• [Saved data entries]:
•••

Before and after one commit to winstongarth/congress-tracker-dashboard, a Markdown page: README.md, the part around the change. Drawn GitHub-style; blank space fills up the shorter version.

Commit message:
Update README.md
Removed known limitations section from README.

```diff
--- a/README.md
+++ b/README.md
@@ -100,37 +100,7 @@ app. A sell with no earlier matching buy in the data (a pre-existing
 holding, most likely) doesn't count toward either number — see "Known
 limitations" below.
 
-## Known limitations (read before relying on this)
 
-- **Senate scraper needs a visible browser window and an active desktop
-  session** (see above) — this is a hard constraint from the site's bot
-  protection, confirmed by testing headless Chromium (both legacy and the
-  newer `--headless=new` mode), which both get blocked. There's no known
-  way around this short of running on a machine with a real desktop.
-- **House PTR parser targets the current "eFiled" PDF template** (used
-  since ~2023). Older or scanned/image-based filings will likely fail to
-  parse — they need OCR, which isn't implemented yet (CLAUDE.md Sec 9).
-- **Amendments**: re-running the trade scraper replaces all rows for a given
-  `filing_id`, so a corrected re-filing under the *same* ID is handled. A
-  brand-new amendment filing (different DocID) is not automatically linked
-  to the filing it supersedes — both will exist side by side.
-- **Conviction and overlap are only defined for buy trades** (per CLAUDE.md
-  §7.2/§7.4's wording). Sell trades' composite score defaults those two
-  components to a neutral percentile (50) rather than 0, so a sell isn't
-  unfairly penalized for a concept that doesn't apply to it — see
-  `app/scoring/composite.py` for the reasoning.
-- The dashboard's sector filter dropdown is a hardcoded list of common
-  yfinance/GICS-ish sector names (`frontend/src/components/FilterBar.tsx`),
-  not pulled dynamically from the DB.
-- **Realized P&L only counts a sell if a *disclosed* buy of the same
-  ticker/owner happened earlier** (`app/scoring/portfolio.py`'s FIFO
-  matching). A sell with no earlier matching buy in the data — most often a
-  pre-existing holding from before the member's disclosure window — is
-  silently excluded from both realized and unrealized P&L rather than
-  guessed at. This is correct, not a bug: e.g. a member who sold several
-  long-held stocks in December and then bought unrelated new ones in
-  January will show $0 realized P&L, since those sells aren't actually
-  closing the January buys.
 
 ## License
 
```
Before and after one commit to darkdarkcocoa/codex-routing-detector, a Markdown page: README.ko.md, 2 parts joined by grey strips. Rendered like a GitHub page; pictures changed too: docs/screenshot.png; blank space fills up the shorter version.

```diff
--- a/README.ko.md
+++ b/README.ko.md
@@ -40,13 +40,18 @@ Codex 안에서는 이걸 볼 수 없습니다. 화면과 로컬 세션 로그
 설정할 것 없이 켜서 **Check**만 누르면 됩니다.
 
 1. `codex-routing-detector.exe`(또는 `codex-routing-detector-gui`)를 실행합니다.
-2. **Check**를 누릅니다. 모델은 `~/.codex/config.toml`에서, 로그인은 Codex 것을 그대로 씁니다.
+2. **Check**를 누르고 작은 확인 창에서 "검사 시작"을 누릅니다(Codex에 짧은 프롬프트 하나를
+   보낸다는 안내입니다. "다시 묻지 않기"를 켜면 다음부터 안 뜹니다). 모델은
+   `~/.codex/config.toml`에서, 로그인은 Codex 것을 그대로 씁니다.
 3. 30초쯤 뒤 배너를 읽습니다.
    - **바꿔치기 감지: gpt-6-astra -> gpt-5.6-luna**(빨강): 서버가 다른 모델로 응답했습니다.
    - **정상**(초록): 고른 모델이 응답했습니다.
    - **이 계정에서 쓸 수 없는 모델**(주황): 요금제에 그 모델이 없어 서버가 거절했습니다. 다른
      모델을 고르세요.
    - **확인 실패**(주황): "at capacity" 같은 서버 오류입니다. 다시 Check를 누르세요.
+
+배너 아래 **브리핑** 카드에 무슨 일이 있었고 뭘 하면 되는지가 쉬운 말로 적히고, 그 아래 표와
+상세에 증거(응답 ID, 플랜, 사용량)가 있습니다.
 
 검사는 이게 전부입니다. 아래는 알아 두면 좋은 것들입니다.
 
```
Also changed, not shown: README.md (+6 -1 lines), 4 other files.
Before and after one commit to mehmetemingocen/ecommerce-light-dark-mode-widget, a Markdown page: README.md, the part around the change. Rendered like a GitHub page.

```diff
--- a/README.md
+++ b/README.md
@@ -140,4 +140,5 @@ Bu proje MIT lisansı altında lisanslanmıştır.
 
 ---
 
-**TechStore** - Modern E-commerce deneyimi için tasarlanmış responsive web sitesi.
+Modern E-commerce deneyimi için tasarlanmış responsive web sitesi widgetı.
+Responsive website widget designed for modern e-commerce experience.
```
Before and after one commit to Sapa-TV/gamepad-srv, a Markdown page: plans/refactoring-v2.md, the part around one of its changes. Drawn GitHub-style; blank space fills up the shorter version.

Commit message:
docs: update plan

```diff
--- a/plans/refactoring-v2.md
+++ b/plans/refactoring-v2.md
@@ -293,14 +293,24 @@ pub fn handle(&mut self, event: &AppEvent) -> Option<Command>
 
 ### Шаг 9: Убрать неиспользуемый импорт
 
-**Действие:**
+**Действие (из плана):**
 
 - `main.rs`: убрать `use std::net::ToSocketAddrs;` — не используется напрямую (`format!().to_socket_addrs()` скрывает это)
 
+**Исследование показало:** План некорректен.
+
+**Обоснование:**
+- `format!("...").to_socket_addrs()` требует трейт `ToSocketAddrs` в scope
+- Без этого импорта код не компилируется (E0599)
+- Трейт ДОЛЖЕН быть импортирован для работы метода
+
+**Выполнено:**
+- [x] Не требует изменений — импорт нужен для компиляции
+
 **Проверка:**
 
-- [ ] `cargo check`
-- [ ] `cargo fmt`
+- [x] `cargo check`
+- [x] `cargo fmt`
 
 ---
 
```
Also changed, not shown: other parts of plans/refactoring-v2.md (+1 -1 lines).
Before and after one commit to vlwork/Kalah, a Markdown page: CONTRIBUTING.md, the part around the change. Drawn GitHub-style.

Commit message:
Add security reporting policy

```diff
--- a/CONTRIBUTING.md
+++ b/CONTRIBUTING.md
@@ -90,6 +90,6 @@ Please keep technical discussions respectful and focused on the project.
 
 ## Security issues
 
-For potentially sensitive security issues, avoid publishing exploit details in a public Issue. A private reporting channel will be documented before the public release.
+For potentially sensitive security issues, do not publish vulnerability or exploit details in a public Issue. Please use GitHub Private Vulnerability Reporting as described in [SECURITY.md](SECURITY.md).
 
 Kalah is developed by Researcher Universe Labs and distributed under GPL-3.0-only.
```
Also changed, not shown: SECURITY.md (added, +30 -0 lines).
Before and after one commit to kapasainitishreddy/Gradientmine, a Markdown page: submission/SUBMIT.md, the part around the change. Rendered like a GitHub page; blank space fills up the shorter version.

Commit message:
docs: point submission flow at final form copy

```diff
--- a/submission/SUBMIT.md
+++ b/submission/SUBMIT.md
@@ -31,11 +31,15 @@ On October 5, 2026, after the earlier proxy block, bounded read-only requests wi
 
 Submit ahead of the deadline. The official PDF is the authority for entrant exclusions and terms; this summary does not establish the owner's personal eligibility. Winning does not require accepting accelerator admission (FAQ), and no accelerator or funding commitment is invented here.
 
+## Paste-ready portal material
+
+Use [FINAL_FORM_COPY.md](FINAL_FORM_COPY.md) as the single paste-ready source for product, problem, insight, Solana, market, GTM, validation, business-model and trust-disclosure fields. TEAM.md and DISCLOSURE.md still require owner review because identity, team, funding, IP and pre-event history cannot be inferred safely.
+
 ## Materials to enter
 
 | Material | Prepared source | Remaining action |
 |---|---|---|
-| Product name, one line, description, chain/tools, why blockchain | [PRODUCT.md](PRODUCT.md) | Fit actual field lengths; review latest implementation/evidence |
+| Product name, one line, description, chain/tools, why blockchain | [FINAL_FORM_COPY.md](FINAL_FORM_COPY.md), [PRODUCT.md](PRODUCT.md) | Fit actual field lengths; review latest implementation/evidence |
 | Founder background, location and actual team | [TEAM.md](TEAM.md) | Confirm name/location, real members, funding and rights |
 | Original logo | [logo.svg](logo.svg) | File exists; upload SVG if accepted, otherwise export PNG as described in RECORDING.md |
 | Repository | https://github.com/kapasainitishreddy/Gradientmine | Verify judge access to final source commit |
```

•••

• [What you need to do]:
Collect every line from the records above that contains the word "README".

• [Response to the exercise]:
Before and after one commit to winstongarth/congress-tracker-dashboard, a Markdown page: README.md, the part around the change. Drawn GitHub-style; blank space fills up the shorter version.
Update README.md
Removed known limitations section from README.
--- a/README.md
+++ b/README.md
Before and after one commit to darkdarkcocoa/codex-routing-detector, a Markdown page: README.ko.md, 2 parts joined by grey strips. Rendered like a GitHub page; pictures changed too: docs/screenshot.png; blank space fills up the shorter version.
--- a/README.ko.md
+++ b/README.ko.md
Also changed, not shown: README.md (+6 -1 lines), 4 other files.
Before and after one commit to mehmetemingocen/ecommerce-light-dark-mode-widget, a Markdown page: README.md, the part around the change. Rendered like a GitHub page.
--- a/README.md
+++ b/README.md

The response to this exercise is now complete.